Information

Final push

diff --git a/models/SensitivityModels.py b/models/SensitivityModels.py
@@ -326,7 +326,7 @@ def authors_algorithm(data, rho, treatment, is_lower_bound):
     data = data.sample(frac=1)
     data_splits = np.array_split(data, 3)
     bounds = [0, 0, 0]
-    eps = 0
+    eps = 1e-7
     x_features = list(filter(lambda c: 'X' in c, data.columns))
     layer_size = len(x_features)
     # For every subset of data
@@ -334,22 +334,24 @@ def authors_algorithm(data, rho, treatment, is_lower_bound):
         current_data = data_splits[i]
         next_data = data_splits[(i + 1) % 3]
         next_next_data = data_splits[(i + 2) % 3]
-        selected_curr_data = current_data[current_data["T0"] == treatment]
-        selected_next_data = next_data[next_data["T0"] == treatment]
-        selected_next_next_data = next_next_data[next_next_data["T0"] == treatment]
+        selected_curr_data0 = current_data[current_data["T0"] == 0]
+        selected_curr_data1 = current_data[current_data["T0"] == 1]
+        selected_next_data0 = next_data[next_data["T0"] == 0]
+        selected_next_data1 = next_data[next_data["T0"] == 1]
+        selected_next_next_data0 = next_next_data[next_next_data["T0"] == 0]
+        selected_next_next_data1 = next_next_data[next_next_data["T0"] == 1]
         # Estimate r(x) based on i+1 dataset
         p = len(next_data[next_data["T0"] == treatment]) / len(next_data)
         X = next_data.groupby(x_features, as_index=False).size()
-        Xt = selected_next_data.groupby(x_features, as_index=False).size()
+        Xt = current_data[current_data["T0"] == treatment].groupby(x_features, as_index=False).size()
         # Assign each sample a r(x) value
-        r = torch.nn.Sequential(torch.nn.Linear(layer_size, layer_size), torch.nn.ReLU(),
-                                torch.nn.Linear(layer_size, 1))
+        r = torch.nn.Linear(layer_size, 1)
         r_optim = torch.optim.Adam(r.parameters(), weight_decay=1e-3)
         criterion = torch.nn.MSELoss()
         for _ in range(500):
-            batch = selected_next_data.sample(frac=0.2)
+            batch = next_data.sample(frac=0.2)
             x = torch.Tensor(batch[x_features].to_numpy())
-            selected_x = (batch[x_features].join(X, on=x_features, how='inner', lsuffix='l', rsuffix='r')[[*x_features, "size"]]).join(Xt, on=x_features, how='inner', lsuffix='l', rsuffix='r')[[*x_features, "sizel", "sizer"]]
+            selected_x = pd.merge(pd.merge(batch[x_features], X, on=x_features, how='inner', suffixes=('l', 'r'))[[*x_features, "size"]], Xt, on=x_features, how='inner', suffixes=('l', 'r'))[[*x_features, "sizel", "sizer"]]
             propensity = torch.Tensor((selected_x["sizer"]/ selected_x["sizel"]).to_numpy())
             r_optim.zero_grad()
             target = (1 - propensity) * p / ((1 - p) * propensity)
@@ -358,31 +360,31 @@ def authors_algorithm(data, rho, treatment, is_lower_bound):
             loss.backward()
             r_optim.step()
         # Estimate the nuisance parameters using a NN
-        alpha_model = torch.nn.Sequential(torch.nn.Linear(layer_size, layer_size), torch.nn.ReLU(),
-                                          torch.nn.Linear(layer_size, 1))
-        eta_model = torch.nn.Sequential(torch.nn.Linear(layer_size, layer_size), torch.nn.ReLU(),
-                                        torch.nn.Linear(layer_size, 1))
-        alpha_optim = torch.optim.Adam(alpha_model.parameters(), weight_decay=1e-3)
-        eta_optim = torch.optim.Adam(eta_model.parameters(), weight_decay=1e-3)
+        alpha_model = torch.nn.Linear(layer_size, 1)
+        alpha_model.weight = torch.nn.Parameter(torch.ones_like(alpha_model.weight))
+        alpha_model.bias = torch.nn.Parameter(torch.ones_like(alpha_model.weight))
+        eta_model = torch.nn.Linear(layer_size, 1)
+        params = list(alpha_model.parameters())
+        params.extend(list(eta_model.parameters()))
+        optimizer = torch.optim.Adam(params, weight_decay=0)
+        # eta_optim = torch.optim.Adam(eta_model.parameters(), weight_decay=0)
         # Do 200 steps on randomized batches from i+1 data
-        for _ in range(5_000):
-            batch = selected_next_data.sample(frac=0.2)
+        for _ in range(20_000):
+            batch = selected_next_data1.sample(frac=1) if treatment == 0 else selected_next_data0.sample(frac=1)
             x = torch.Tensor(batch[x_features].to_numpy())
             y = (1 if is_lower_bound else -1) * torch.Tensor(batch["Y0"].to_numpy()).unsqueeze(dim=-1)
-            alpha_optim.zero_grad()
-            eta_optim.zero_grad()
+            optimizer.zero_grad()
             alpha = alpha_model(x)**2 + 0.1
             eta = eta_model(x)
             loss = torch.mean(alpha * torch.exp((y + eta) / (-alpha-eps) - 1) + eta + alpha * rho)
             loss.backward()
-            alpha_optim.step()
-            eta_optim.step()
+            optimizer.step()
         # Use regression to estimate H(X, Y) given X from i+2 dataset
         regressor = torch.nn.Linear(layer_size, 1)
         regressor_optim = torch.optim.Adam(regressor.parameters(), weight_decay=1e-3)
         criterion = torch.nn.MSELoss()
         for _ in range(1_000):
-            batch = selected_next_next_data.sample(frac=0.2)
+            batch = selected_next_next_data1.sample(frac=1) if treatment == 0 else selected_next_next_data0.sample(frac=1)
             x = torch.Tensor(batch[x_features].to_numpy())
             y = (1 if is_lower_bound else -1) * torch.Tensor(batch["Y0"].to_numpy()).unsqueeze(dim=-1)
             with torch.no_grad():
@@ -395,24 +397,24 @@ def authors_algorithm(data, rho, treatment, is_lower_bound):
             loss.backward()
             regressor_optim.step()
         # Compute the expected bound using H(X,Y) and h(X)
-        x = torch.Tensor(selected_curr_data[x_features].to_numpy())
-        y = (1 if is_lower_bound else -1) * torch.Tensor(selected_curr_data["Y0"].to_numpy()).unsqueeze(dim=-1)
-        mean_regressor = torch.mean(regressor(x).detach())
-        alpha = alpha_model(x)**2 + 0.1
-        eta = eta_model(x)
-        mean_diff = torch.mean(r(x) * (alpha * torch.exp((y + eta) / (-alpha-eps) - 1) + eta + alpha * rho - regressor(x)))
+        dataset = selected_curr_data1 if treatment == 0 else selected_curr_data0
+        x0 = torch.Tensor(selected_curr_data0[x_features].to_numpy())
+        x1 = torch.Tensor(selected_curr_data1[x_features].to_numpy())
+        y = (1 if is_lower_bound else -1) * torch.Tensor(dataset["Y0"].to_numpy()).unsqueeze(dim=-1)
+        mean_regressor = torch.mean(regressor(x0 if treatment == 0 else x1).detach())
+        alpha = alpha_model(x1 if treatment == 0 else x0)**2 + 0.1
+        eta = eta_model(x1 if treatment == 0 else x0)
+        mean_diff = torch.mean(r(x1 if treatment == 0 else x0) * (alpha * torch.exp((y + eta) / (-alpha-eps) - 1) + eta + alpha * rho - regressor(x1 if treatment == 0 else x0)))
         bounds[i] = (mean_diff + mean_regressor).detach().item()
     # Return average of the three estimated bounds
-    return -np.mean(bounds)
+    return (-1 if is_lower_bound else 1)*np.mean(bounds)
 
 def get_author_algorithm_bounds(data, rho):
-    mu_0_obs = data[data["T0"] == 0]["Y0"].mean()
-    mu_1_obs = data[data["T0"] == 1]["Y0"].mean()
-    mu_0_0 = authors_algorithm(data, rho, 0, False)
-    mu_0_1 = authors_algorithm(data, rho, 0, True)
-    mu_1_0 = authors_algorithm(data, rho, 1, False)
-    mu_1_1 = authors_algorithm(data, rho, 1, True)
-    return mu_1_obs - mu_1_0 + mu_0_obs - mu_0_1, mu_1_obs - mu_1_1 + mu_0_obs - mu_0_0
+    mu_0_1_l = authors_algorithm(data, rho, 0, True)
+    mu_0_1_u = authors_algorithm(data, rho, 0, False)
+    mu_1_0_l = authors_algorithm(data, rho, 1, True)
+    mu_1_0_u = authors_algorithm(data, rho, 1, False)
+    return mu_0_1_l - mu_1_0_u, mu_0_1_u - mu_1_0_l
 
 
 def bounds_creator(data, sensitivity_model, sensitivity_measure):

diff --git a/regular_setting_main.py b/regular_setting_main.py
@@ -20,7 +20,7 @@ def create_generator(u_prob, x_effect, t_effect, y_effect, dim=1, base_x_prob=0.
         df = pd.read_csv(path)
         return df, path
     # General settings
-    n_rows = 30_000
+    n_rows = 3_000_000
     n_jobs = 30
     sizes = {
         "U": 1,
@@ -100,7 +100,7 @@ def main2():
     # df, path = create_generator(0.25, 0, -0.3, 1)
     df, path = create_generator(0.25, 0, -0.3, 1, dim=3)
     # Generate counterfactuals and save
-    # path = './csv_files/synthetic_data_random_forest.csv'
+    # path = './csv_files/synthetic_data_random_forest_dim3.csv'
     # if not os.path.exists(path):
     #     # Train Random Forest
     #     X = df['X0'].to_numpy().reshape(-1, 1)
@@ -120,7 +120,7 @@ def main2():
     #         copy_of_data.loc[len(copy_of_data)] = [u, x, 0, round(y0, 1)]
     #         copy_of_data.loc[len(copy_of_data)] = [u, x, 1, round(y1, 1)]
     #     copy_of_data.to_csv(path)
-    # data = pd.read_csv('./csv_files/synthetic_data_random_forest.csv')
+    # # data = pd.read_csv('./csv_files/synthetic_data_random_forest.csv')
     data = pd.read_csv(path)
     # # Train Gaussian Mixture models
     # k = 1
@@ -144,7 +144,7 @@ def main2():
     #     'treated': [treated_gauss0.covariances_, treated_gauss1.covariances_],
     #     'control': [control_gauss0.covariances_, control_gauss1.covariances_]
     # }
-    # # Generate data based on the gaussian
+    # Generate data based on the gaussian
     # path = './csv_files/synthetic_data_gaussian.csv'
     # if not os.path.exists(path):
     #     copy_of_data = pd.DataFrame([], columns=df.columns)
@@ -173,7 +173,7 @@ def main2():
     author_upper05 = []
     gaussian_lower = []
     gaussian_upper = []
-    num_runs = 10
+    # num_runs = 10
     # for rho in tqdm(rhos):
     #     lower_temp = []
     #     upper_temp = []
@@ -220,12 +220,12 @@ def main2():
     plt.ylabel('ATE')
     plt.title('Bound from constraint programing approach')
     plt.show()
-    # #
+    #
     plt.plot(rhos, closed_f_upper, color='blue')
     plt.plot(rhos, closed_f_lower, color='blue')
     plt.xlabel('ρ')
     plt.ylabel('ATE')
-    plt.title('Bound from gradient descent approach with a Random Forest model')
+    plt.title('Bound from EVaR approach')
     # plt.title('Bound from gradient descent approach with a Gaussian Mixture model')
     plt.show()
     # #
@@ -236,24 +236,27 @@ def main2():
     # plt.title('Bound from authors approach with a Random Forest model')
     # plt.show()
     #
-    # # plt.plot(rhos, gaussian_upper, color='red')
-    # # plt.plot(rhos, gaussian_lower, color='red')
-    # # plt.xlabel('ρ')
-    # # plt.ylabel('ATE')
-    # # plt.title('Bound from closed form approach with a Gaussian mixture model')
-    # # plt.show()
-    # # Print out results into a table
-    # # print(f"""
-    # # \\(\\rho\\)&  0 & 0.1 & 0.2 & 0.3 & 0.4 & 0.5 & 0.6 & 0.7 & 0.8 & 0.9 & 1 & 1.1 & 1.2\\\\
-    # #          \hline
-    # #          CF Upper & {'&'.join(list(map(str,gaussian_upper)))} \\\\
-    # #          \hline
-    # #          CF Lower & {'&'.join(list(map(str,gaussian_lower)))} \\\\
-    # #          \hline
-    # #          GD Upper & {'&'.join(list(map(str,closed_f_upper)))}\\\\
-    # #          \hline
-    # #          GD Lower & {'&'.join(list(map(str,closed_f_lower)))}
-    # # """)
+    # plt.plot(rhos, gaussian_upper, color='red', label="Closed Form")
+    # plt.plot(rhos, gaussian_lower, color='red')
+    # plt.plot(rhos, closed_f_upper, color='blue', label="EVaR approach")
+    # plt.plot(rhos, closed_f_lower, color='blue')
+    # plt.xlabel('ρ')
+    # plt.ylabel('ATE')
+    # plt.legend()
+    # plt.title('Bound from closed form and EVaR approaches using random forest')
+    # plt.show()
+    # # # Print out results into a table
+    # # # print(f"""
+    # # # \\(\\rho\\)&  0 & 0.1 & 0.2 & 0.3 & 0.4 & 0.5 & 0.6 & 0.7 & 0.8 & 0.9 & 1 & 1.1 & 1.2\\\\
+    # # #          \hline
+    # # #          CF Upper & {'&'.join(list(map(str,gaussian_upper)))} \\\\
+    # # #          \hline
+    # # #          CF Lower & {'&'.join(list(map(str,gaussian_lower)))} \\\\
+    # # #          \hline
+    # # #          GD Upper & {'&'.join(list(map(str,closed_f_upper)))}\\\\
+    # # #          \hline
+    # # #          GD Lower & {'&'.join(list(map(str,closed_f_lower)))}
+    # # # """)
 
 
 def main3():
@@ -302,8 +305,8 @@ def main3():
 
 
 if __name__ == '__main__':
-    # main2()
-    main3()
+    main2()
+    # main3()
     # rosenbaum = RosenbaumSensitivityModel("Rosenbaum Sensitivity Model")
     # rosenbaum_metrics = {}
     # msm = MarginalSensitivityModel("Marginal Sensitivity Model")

Work order
Read the entries and select each line where the word "show" is found.

Answer below
     plt.show()
     plt.show()
     # plt.show()
-    # # plt.show()
+    # plt.show()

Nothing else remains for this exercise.